Aborigines' legal group bites the dust

The Australian Supreme Court has ordered the closure of the Aboriginal Legal Service (ALS), a pioneering group dedicated to representing aborigines which was equipped with solicitors to defend them in civil and criminal cases.

The ALS, which was set up 25 years ago and run by aborigines, was ironically shot in the foot by aborigines themselves. Thirty-two former employees brought the ALS to court claiming it had not paid them.

Peter Somerset, an aborigine lawyer representing the plaintiffs, said: “There was an investigation by the Australian Security Commission, into the affairs the organisation.”

The court ordered the ALS into liquidation to pay its debts. Bruce Miles, chief solicitor for the ALS, was saddened by the closure. He said: “For 25 years the ALS was the fighting force for aborigine people.

“Our organisation was the original epitome of aboriginal protest.

“It bettered the legal status of aborigine people in white Australia.”

Most of the 60 people working for the ALS at the time of its closure have found work with other aborigine organisations that have sprung up in the wake of the ALS.
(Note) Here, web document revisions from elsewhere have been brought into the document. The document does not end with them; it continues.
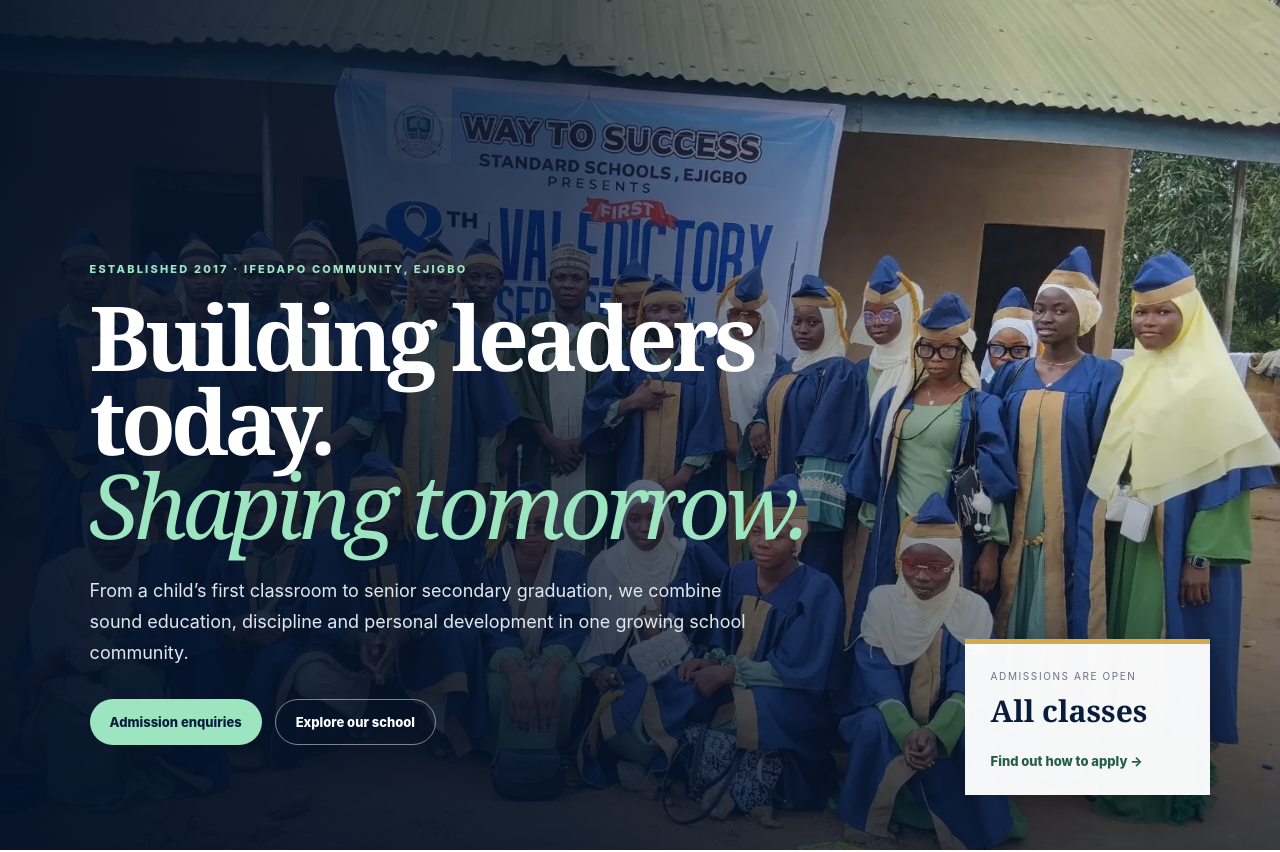
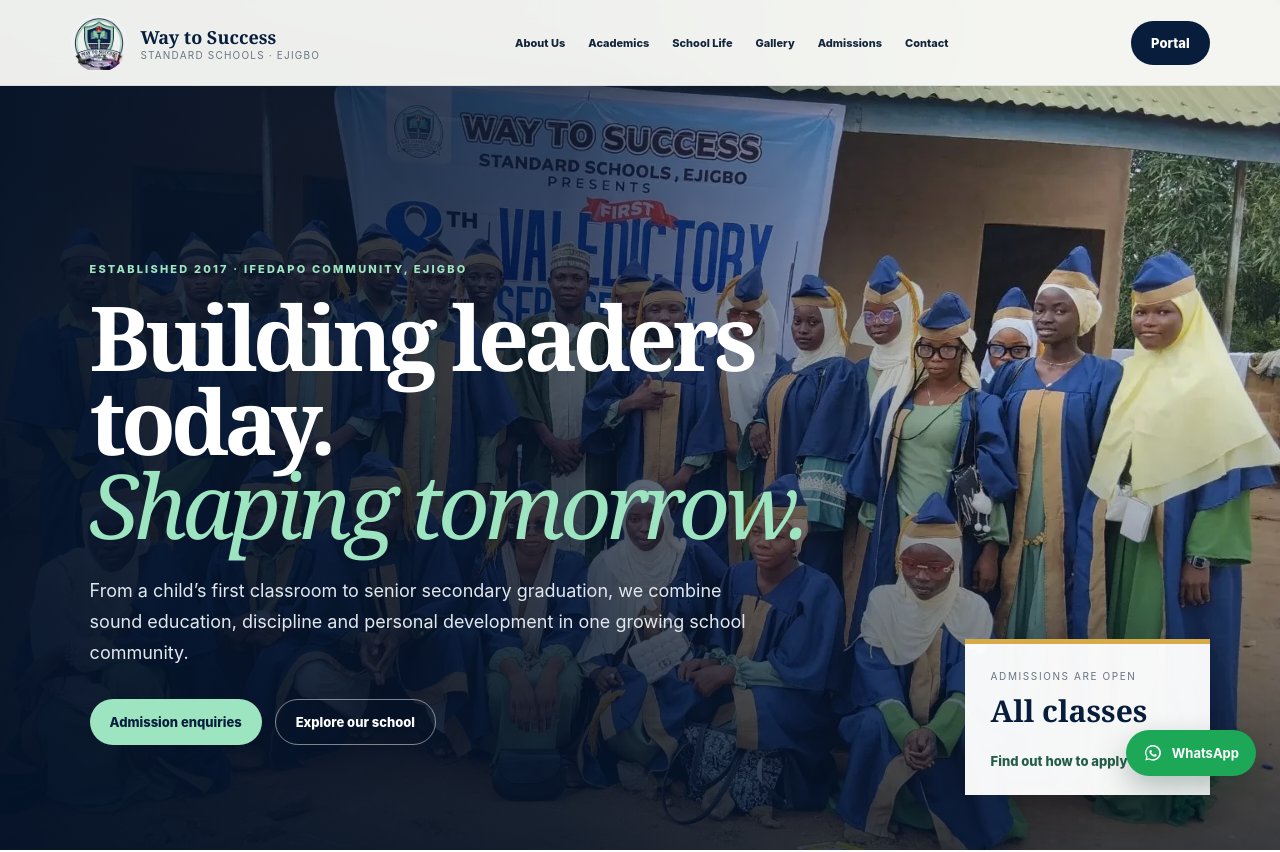
Before and after one commit to alabykhan-lang/WTS-School-Platform, a Next.js app: page / in a window 1280 px wide. Shown: the top 852 px of the page. Built offline with nearby package versions, Linux system fonts and the light colour scheme.

Commit message:
Complete multi-page public school website

```diff
--- a/app/layout.tsx
+++ b/app/layout.tsx
@@ -1,15 +1,21 @@
 import type { Metadata } from "next";
 import "./globals.css";
+import { FloatingWhatsApp } from "./_components/FloatingWhatsApp";
+import { SiteFooter } from "./_components/SiteFooter";
+import { SiteHeader } from "./_components/SiteHeader";
 
 export const metadata: Metadata = {
-  title: "Way to Success Standard Schools",
+  title: {
+    default: "Way to Success Standard Schools",
+    template: "%s | Way to Success Standard Schools",
+  },
   description: "Quality Education with Discipline — official website of Way to Success Standard Schools, Ejigbo, Osun State.",
 };
 
 export default function RootLayout({ children }: Readonly<{ children: React.ReactNode }>) {
   return (
     <html lang="en">
-      <body>{children}</body>
+      <body><a className="skipLink" href="#main-content">Skip to main content</a><SiteHeader />{children}<SiteFooter /><FloatingWhatsApp /></body>
     </html>
   );
 }
```
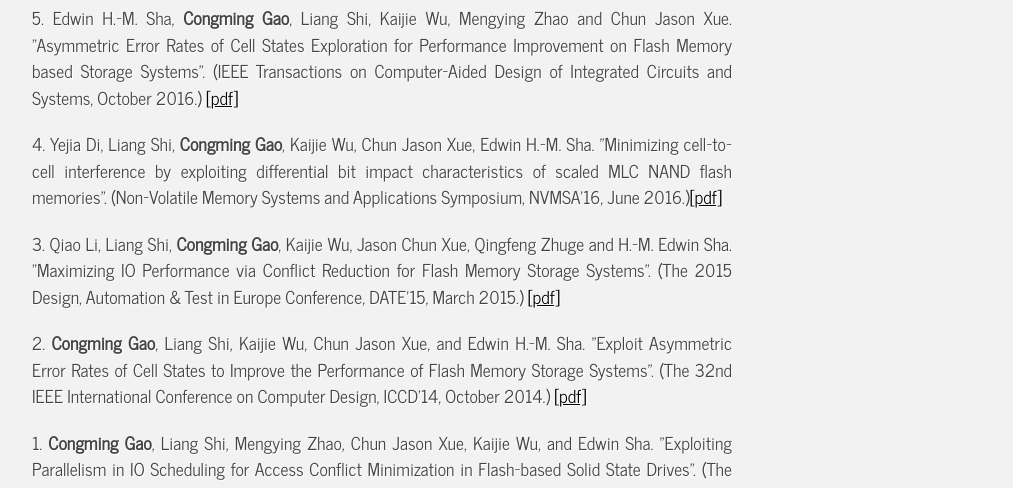
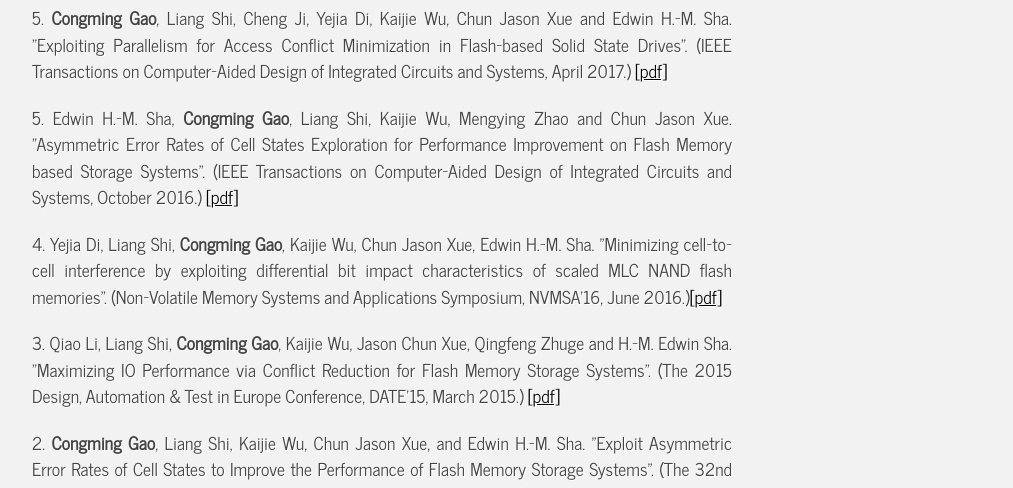
Before and after one commit to Gaocm/gaocm.github.io, a plain HTML site: page publications.html in a window 1280 px wide. Shown: the part 612-1100 px from the top of the page, without its empty margins (133-1146 px from the left). Drawn offline with Linux system fonts and the light colour scheme.

Commit message:
更新publication

```diff
--- a/publications.html
+++ b/publications.html
@@ -36,6 +36,7 @@
       <div id="sidebar_container"></div>
       <div id="content">
         <h1>Publications</h1>
+        <p>5. <B>Congming Gao</B>, Liang Shi, Cheng Ji, Yejia Di, Kaijie Wu, Chun Jason Xue and Edwin H.-M. Sha. "Exploiting Parallelism for Access Conflict Minimization in Flash-based Solid State Drives". (IEEE Transactions on Computer-Aided Design of Integrated Circuits and Systems, April 2017.) <a href="pdf/TCAD2017.pdf">[pdf]</a></p>
         <p>5. Edwin H.-M. Sha, <B>Congming Gao</B>, Liang Shi, Kaijie Wu, Mengying Zhao and Chun Jason Xue. "Asymmetric Error Rates of Cell States Exploration for Performance Improvement on Flash Memory based Storage Systems". (IEEE Transactions on Computer-Aided Design of Integrated Circuits and Systems, October 2016.) <a href="pdf/TCAD2016.pdf">[pdf]</a></p>
         <P>4. Yejia Di, Liang Shi, <B>Congming Gao</B>, Kaijie Wu, Chun Jason Xue, Edwin H.-M. Sha. "Minimizing cell-to-cell interference by exploiting differential bit impact characteristics of scaled MLC NAND flash memories". (Non-Volatile Memory Systems and Applications Symposium, NVMSA’16, June 2016.)<a href="pdf/NVMSA2016.pdf">[pdf]</a></p>
         <p>3. Qiao Li, Liang Shi, <B>Congming Gao</B>, Kaijie Wu, Jason Chun Xue, Qingfeng Zhuge and H.-M. Edwin Sha. "Maximizing IO Performance via Conflict Reduction for Flash Memory Storage Systems". (The 2015 Design, Automation &amp; Test in Europe Conference, DATE’15, March 2015.) <a href="pdf/DATE2015.pdf">[pdf]</a> </p>
```
Also changed, not shown: 2 other files.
However, Miles does not feel these organisations are adequate replacements for the service. “These organisations are not nearly as rebellious or as independent as the ALS,” he said.